» **TRY IT**
Pull each line holding "Google" out of the entries below.

» **MATERIAL PROVIDED**
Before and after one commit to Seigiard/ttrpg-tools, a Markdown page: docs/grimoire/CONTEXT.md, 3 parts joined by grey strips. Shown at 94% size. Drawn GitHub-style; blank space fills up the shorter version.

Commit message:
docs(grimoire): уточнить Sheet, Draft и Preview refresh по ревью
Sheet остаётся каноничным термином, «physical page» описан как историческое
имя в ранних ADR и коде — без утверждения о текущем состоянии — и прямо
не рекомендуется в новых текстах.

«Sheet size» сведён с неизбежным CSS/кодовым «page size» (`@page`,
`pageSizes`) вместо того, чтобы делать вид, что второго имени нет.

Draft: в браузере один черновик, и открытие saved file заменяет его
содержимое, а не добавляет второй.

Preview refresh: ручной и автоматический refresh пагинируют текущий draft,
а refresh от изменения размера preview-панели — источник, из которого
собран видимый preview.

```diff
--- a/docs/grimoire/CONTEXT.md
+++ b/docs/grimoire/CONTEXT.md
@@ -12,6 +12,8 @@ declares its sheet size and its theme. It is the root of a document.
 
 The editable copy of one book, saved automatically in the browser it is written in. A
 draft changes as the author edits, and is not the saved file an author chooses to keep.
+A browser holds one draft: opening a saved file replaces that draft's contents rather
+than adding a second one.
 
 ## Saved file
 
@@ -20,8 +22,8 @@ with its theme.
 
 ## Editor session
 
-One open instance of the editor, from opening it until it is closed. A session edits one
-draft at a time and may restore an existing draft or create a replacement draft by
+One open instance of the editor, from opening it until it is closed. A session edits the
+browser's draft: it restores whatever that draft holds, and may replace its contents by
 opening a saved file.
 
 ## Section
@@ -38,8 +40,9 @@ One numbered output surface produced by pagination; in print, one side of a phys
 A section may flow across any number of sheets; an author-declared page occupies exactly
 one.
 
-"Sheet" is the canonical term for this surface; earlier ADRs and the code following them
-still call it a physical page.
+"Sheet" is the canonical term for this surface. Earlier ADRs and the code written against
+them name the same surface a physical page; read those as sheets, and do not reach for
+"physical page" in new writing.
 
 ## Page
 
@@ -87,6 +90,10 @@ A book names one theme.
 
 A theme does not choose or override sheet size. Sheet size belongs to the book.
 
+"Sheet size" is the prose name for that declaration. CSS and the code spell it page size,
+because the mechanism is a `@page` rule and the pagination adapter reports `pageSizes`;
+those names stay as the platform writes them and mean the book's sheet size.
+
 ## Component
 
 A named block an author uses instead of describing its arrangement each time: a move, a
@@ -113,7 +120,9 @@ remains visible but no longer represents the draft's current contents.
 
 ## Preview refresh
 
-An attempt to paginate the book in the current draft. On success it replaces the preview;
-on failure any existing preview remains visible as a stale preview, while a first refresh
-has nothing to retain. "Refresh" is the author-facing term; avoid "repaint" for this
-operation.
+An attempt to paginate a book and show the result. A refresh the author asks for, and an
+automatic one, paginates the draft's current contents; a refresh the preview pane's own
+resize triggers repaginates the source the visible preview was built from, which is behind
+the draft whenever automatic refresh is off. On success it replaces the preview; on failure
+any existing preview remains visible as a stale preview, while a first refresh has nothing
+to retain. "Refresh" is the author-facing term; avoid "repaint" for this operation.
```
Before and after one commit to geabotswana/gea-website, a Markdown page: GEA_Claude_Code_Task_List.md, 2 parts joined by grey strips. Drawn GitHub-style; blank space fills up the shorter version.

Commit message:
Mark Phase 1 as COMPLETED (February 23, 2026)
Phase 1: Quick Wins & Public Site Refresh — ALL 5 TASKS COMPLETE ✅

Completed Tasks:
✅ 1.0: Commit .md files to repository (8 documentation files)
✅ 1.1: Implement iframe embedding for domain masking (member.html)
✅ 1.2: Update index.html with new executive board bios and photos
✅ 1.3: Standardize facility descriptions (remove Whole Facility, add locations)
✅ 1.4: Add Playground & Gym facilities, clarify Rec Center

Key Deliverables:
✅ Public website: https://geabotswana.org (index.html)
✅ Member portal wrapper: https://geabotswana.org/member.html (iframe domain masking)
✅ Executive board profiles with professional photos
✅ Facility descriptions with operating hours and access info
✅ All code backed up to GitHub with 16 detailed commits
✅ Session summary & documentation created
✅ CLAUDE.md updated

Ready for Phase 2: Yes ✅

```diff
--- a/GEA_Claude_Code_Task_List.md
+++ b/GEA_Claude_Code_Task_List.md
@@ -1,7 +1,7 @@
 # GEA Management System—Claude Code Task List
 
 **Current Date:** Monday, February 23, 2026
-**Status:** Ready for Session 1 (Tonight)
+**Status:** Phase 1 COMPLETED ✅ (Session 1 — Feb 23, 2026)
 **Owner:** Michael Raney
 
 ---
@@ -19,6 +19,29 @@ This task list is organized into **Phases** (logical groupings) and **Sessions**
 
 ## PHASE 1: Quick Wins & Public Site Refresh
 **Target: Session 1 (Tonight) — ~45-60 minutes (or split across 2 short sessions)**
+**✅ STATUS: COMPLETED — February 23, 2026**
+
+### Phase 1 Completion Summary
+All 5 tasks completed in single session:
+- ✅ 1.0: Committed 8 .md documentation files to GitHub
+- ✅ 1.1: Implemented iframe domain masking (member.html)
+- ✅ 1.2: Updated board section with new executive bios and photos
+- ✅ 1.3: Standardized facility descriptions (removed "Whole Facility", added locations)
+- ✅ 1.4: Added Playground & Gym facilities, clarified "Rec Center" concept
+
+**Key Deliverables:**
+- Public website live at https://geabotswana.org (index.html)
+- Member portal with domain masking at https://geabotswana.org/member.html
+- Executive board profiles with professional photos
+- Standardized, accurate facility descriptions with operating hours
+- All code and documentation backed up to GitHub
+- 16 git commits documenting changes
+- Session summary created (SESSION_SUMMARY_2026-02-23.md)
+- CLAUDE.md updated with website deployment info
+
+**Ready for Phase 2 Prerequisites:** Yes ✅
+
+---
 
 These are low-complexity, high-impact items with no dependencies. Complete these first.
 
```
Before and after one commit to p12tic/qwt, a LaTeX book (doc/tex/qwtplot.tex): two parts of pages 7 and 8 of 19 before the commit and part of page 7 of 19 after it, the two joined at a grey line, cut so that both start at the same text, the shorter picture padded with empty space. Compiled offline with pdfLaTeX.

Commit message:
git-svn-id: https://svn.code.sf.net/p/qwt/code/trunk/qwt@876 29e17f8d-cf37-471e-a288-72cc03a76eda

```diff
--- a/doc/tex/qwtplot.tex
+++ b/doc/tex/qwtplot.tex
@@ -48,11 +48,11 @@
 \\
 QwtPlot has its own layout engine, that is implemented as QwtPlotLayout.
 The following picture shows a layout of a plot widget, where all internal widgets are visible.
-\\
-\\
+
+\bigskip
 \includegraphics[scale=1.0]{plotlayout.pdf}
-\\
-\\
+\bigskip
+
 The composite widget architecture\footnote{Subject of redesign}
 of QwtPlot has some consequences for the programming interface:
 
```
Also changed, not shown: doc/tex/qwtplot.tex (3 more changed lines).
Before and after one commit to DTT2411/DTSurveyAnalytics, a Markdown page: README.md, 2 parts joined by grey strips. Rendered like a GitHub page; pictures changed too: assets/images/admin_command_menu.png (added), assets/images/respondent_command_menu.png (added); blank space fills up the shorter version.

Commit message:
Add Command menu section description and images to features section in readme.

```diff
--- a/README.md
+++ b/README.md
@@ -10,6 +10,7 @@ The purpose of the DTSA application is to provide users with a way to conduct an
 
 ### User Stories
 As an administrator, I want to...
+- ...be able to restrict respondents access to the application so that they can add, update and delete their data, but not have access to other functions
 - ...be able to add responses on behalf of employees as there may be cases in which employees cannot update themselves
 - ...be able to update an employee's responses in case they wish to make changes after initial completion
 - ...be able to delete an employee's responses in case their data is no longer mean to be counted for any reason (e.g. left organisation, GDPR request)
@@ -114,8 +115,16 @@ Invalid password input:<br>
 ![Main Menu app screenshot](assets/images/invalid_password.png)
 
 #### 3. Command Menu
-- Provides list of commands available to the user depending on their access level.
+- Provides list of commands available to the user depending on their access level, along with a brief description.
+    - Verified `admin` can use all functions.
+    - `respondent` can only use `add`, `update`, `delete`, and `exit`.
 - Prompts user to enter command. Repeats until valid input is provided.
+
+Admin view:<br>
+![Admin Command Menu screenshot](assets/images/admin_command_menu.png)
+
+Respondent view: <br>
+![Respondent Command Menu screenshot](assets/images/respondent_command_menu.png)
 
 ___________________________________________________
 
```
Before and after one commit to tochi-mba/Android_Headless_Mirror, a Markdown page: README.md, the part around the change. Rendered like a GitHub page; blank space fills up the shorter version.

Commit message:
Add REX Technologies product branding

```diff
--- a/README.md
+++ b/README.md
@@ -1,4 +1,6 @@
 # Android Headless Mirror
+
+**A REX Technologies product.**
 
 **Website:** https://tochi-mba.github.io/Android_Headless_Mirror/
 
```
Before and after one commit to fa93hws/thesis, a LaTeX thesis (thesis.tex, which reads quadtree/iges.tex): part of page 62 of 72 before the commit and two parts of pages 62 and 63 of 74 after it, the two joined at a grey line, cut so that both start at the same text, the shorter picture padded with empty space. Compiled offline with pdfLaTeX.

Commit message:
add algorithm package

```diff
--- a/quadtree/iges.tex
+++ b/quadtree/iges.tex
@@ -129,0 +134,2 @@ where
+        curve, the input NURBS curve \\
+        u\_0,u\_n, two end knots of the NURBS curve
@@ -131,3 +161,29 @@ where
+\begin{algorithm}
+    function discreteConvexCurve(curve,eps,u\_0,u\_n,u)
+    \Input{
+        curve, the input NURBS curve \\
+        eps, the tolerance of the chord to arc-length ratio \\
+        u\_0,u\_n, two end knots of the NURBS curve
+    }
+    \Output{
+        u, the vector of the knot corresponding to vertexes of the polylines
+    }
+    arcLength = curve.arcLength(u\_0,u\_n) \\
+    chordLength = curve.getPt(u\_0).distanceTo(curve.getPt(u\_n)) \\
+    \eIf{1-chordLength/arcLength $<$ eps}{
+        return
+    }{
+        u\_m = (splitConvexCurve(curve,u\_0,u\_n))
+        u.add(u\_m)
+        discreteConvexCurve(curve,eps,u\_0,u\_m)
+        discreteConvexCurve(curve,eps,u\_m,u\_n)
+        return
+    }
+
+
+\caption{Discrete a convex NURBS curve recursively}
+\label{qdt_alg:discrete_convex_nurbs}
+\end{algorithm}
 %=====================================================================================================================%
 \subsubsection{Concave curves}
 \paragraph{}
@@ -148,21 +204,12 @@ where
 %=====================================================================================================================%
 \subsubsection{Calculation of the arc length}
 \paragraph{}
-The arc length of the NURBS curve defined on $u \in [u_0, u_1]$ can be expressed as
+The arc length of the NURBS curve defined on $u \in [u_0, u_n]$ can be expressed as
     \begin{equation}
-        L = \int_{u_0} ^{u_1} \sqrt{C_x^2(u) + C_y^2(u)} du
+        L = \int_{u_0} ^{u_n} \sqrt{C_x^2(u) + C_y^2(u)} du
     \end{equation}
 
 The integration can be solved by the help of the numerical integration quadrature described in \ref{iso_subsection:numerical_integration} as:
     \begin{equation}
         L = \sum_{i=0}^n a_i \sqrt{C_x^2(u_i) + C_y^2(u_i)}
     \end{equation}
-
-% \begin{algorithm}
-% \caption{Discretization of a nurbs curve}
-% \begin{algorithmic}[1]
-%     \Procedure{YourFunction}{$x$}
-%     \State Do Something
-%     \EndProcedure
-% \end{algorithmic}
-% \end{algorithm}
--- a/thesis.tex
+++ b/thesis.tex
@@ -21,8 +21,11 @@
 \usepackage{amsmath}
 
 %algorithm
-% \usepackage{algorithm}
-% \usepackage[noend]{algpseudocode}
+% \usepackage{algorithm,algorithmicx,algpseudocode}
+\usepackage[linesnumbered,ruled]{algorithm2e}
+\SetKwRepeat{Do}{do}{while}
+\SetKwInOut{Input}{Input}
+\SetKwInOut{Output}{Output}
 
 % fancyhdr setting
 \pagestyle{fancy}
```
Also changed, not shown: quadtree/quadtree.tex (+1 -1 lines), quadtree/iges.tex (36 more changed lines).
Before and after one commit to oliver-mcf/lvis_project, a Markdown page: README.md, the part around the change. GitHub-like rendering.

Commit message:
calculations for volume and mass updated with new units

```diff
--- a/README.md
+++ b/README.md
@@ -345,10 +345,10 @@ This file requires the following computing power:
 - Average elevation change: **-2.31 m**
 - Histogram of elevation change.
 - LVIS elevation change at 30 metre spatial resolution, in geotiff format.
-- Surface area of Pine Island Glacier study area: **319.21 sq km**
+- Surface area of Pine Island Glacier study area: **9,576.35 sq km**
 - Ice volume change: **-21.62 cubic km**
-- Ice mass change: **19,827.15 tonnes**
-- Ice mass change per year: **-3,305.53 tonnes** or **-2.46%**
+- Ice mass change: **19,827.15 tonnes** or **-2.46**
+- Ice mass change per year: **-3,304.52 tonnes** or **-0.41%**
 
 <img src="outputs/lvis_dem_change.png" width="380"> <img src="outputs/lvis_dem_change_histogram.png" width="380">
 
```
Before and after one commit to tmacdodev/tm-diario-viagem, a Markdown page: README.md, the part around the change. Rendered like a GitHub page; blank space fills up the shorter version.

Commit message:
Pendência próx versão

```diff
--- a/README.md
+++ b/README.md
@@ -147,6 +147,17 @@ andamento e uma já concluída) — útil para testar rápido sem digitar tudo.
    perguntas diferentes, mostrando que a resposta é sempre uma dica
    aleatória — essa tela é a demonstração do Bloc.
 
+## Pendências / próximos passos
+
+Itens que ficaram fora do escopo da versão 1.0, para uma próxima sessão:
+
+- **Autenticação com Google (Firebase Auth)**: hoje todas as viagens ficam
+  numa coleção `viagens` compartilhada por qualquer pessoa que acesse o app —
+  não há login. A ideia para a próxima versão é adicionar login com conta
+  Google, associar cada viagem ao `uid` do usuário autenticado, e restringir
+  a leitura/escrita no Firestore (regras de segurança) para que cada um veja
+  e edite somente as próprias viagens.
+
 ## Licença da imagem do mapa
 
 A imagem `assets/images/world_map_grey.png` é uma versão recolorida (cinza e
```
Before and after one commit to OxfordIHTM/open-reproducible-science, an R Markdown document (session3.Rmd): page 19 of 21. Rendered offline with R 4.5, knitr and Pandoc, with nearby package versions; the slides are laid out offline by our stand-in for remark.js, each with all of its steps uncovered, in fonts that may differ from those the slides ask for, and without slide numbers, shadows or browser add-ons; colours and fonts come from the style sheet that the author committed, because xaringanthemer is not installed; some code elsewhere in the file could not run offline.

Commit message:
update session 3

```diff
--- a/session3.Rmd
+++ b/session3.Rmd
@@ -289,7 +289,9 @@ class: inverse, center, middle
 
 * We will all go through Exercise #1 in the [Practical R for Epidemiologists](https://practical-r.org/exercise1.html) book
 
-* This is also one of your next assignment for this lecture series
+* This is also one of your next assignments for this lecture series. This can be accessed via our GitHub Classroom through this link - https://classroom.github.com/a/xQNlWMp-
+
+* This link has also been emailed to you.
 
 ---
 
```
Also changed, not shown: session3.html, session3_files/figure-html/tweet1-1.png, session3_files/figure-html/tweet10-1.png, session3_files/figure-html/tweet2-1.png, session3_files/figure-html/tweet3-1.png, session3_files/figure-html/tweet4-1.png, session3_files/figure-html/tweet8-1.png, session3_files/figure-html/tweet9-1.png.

» **ANSWER FOR THE TASK**
+- **Autenticação com Google (Firebase Auth)**: hoje todas as viagens ficam
+  Google, associar cada viagem ao `uid` do usuário autenticado, e restringir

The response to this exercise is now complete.